Earlier in June, a 70 per cent intact 150 million-year-old fossil of a yet unnamed dinosaur, dug up in Wyoming, United States, between 2013 and 2015, was sold to a private collector for $2.36 million.
How did Stan the T. rex come into the auction circuit?
Discovered in 1987 by an amateur palaeontologist named Stan Sacrison, the fossil, which stands 13 feet high and is 40 feet long, had been at the private Black Hills Institute of Geological Research in Hill City, South Dakota. The skeleton of the dinosaur, which would perhaps have weighed nearly 8 tonnes when it was alive, is considered to be one of the finest specimens of the T. rex, and several of its high-quality casts are in museums the world over.
It has been reported that the fossil came into the market as a result of a dispute. In 2015, Neal Larson, a shareholder in the Black Hills Institute, a family-owned business, sued the company after being dismissed, following which a court ruled that Stan had to be sold to pay Larson for his stake in the institute.
Why are palaeontologists concerned about the sale?
Palaeontologists have raised concerns that the commercial sale of dinosaur fossils and escalating prices would encourage people to sell well-preserved fossils in the open market rather than leaving them for palaeontologists to study. They also fear that most of the good fossils will probably enter private collections, as universities and museums may not be able to match the high prices they offer.
Earlier this year, the US-based Society of Vertebrate Palaeontology, a body of palaeontologists, students, artists and advocates committed to the preservation of vertebrate remains, wrote to Christie’s, asking them to limit bidders for Stan to public research institutions.
By what laws are fossil sales governed?
In the US, fossil bones found on federal land are public property, and can be collected only by researchers with permits. These go to public trust and repositories, including accredited museums. Fossils discovered on private land, however, can be bought and sold.
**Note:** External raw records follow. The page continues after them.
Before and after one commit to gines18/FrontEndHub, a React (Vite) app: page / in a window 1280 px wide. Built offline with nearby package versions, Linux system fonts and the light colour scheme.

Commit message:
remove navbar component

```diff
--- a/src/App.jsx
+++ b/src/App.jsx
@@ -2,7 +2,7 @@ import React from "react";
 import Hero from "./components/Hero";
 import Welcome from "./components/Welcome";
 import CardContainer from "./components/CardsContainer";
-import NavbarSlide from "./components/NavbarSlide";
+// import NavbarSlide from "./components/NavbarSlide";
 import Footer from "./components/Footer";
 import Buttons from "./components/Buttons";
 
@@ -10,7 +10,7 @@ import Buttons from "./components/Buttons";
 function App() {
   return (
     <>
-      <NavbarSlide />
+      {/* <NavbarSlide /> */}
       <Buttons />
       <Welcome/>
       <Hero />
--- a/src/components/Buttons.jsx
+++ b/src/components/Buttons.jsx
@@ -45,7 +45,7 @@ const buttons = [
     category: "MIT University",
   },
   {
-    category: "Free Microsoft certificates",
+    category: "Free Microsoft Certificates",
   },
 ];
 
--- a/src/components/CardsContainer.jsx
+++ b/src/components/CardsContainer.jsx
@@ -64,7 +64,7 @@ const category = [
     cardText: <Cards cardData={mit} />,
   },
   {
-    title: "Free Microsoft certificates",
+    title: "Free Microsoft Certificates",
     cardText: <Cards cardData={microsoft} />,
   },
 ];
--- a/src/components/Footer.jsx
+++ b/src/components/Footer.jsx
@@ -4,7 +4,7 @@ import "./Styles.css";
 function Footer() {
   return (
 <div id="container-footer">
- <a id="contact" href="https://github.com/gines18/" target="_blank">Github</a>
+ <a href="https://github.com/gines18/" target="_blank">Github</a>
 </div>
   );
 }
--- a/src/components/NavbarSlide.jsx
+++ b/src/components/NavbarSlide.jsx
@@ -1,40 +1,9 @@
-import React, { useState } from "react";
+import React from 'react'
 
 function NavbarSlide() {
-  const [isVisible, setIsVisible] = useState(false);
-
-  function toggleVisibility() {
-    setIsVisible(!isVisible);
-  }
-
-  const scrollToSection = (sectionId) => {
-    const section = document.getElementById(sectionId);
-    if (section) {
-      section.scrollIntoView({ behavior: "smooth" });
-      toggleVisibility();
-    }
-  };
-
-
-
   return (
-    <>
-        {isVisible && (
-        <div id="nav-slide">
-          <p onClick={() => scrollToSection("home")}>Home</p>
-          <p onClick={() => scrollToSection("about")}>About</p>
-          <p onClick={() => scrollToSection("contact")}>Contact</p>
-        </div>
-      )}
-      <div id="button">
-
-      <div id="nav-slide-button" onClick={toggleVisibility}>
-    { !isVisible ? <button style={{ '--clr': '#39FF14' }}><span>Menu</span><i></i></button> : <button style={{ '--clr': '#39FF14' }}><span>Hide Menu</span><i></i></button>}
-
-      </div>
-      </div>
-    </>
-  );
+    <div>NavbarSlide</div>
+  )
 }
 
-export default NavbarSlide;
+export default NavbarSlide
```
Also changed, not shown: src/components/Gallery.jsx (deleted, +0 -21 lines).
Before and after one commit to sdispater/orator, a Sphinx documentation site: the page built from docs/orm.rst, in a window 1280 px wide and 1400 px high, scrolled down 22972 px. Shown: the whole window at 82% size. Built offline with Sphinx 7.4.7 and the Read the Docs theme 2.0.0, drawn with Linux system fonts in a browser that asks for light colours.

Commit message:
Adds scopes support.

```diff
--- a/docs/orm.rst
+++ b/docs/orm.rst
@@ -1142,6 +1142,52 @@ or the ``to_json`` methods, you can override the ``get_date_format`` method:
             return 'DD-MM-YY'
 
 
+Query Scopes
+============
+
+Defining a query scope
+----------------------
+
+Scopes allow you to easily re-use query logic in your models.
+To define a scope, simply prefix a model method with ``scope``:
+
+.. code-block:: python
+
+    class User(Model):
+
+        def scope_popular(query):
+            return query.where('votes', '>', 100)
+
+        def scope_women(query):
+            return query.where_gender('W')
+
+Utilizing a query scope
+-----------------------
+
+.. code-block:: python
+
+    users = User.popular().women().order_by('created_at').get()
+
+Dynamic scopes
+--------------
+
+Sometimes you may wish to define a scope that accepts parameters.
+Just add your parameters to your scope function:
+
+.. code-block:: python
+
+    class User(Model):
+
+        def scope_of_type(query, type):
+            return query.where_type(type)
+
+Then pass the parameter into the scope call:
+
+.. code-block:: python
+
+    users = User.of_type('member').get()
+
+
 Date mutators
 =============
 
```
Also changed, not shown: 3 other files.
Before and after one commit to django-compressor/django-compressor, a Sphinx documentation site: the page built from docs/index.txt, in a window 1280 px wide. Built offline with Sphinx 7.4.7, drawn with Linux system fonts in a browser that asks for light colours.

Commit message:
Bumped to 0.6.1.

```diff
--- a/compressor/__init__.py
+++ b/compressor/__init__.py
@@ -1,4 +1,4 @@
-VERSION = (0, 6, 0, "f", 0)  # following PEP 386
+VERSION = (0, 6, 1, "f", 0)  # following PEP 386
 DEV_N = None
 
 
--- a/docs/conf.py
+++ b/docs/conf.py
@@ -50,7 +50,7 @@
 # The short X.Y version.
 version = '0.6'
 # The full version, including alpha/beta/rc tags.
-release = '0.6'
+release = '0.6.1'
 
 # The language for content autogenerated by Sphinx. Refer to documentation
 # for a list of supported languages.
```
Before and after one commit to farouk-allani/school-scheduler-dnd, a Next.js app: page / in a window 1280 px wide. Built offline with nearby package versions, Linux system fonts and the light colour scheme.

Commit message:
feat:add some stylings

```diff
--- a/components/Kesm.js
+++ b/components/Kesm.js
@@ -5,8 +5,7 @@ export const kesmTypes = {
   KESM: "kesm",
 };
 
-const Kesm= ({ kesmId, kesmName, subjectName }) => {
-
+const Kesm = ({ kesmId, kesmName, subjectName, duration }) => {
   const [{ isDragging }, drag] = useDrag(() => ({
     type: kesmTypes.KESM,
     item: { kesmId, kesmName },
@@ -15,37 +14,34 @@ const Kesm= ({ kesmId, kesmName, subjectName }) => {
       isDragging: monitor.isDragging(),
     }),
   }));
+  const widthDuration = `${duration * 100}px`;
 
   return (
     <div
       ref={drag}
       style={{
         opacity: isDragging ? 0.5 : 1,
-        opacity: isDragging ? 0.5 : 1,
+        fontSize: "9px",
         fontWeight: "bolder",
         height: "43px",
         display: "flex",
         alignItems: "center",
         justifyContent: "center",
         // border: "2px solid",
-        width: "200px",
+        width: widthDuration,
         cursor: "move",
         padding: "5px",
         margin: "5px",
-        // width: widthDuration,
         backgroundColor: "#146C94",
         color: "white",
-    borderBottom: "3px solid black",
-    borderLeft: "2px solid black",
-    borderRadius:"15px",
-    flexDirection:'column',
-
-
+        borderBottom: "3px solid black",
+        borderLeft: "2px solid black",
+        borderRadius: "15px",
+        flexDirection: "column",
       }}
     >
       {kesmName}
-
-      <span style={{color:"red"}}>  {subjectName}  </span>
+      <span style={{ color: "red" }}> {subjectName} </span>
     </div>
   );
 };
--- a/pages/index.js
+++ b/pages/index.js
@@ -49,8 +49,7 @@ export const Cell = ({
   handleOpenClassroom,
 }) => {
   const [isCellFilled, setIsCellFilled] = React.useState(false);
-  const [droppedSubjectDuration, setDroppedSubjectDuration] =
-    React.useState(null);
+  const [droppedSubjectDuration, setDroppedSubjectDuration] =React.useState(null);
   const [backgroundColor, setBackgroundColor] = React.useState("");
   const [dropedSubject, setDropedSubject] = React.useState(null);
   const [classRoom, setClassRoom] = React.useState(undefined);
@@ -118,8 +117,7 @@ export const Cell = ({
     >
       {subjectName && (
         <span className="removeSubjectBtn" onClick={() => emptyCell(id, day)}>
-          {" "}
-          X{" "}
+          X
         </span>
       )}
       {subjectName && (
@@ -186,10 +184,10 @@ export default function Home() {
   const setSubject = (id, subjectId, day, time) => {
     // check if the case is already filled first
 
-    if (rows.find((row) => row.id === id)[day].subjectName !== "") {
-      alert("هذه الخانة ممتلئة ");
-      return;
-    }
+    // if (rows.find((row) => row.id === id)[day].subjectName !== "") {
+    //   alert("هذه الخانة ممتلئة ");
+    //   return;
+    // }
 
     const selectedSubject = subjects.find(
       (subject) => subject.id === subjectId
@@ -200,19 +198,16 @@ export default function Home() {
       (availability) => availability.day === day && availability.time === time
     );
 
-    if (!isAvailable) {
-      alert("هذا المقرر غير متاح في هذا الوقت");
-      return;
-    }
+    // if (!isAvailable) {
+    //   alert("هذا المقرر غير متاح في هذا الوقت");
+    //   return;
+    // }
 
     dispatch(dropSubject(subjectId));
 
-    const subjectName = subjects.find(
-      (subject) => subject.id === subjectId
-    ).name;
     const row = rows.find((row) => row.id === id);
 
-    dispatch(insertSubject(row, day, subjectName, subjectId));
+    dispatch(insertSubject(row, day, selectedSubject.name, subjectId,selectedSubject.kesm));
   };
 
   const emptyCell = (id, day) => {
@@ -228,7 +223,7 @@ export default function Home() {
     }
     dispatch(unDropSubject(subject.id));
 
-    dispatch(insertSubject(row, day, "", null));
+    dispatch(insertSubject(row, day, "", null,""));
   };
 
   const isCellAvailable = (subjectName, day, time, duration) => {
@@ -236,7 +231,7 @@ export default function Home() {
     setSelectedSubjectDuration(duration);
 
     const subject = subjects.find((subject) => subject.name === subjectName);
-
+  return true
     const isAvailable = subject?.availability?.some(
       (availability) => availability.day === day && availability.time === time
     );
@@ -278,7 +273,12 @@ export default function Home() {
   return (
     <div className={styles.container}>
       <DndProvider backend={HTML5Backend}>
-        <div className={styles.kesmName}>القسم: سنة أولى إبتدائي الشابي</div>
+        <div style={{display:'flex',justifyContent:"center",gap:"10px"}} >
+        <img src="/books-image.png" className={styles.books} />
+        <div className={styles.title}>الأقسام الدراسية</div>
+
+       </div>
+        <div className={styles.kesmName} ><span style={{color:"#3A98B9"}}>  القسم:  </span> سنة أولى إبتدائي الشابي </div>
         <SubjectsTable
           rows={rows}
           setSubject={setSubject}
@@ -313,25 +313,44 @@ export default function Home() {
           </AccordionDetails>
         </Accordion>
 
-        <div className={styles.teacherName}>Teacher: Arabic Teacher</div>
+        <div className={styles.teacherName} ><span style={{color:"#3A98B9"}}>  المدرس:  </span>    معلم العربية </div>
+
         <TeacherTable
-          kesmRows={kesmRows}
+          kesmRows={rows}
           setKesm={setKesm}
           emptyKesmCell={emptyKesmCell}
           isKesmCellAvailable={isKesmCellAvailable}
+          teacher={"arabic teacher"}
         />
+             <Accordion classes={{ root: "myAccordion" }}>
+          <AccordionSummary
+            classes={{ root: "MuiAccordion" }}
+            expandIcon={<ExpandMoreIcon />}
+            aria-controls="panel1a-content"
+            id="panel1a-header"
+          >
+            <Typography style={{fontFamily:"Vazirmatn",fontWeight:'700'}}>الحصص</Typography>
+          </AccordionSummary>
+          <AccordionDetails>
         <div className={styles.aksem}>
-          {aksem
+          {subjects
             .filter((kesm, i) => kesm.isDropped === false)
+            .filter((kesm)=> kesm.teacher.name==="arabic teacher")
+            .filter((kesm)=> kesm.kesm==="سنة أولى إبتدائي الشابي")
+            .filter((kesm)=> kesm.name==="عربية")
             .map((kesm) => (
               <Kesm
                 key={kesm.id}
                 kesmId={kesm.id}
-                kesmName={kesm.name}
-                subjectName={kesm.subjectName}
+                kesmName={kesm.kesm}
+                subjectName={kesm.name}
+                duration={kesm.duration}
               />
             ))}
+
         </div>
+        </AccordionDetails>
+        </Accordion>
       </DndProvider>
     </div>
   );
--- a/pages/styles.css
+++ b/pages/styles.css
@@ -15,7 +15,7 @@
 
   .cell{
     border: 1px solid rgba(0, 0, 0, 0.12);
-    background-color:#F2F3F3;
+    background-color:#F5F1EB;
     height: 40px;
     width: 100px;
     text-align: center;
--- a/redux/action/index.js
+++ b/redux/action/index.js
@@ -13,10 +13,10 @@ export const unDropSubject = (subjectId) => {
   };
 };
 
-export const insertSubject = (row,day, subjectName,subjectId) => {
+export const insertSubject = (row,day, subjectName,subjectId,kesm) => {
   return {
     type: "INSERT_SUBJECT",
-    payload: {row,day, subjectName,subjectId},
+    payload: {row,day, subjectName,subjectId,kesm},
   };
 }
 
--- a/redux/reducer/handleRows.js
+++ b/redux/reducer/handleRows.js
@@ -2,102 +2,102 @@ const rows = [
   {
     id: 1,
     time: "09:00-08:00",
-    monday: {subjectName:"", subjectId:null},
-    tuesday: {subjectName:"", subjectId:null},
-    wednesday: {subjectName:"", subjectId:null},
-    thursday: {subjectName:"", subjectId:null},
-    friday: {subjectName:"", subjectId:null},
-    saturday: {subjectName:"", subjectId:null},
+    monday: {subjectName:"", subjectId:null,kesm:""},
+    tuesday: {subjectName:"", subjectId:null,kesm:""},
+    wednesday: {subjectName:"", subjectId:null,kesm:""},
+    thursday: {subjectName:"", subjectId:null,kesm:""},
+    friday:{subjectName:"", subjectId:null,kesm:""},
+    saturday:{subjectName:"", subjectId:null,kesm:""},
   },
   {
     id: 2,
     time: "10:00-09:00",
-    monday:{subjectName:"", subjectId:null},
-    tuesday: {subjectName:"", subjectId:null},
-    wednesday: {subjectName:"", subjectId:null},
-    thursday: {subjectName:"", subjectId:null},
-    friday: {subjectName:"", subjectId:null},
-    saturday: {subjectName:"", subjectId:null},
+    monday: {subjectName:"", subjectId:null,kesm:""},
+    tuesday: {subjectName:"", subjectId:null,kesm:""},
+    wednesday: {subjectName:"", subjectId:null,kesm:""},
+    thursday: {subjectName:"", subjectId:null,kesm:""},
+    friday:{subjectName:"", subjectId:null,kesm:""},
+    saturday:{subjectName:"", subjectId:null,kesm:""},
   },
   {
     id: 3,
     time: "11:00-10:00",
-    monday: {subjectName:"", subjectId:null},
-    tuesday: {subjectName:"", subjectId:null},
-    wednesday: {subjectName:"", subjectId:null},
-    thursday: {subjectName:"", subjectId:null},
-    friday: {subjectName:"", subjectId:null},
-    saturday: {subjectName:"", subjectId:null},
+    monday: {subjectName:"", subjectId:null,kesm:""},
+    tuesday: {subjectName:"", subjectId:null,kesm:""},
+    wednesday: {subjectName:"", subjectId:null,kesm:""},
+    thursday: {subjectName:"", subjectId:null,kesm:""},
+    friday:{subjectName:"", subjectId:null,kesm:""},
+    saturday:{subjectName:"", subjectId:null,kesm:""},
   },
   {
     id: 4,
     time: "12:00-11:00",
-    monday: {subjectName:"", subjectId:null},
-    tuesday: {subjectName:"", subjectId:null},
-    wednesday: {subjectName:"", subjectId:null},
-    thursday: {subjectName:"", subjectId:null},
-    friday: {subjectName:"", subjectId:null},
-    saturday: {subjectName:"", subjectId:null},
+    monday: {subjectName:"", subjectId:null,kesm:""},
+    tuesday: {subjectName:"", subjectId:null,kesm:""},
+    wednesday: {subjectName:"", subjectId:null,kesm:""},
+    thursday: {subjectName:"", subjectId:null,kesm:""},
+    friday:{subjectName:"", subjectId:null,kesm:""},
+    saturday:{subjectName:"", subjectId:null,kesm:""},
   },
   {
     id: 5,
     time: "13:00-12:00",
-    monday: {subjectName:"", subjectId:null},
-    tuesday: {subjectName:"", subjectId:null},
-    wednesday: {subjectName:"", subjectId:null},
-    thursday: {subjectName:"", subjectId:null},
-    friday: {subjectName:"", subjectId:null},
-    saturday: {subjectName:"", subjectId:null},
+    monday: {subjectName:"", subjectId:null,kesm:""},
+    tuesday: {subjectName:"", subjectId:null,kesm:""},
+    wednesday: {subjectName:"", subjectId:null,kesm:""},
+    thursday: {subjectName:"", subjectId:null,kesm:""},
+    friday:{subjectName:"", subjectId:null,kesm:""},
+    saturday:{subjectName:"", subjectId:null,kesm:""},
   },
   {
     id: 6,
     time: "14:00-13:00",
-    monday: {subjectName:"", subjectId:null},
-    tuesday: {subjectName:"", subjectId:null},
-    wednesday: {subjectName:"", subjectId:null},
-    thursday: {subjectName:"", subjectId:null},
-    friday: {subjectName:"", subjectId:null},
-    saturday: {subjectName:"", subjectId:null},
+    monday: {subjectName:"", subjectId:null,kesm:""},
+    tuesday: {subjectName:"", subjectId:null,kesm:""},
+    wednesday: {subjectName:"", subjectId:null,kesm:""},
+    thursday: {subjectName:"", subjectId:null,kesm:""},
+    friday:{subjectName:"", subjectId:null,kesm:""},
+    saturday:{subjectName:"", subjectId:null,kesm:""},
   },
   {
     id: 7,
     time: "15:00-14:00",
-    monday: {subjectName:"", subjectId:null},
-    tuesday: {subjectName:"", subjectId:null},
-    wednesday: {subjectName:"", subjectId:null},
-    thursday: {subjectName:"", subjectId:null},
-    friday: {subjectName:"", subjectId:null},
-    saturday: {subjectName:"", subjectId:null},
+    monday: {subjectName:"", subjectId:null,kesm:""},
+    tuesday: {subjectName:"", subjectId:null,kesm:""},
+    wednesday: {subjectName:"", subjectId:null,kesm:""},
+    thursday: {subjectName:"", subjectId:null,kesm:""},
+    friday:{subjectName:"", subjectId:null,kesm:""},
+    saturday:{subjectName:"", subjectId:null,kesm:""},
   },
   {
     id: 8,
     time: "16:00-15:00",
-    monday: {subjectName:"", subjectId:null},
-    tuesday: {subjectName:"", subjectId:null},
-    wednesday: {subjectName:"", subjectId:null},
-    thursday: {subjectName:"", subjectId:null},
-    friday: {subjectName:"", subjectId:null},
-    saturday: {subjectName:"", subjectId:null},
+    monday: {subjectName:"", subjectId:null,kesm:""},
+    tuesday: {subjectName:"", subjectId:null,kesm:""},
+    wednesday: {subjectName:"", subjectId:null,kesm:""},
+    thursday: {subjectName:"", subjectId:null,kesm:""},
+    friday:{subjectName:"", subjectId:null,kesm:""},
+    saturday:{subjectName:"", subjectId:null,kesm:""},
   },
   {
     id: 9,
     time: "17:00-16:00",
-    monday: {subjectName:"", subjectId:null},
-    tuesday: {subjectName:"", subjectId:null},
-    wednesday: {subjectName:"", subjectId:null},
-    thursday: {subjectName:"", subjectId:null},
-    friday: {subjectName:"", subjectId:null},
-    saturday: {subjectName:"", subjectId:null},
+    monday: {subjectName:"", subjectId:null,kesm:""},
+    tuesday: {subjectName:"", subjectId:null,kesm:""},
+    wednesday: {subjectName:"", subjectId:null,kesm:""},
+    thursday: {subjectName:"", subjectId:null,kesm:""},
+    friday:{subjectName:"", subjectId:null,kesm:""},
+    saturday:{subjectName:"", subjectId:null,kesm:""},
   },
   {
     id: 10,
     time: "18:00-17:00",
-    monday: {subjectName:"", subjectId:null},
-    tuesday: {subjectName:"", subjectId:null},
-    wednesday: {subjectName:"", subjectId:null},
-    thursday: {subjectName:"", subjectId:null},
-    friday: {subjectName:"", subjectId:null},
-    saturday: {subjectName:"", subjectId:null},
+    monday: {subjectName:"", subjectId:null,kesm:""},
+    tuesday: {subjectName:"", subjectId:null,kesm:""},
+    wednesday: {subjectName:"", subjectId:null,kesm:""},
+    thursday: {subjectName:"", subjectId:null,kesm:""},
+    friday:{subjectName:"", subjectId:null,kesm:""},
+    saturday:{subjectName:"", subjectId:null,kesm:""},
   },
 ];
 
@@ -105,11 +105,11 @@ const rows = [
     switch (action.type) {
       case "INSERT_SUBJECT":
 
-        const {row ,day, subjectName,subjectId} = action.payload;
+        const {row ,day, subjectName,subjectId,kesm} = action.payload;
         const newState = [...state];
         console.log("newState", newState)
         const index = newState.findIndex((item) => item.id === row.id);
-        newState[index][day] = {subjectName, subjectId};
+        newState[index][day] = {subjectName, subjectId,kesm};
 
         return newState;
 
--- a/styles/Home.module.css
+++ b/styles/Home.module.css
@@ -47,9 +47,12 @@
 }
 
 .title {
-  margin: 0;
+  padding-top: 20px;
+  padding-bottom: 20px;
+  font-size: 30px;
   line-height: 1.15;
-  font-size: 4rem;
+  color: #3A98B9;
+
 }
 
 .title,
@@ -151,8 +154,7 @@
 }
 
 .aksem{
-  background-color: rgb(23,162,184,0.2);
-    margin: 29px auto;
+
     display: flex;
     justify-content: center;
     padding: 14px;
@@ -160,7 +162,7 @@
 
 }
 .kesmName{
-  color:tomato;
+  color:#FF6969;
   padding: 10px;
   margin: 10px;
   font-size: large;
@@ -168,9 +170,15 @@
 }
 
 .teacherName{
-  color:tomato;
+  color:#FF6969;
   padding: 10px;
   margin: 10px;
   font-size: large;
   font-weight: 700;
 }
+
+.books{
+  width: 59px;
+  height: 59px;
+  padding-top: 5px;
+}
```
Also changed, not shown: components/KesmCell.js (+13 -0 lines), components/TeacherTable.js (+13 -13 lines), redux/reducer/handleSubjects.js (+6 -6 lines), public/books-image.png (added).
In Canada, Mongolia, China, and Argentina, fossils can’t be exported, even though cases of black marketing have come to light.
In India, too, palaeontologists fear that the country’s rich fossil heritage is under threat in the absence of stringent laws and preservation efforts.
How popular are dinosaur fossils?
The fact that Christie’s auctioned Stan in a sale of contemporary art rather than a natural history auction is being seen as an indicator of the collector base of the fossils. While Hollywood actors, including Nicolas Cage, Russell Crowe and Leonardo DiCaprio, are known to buy dinosaur fossils, there is also a broad collector base in countries such as China, Hong Kong, Taiwan, Thailand, Singapore, Indonesia and the Philippines.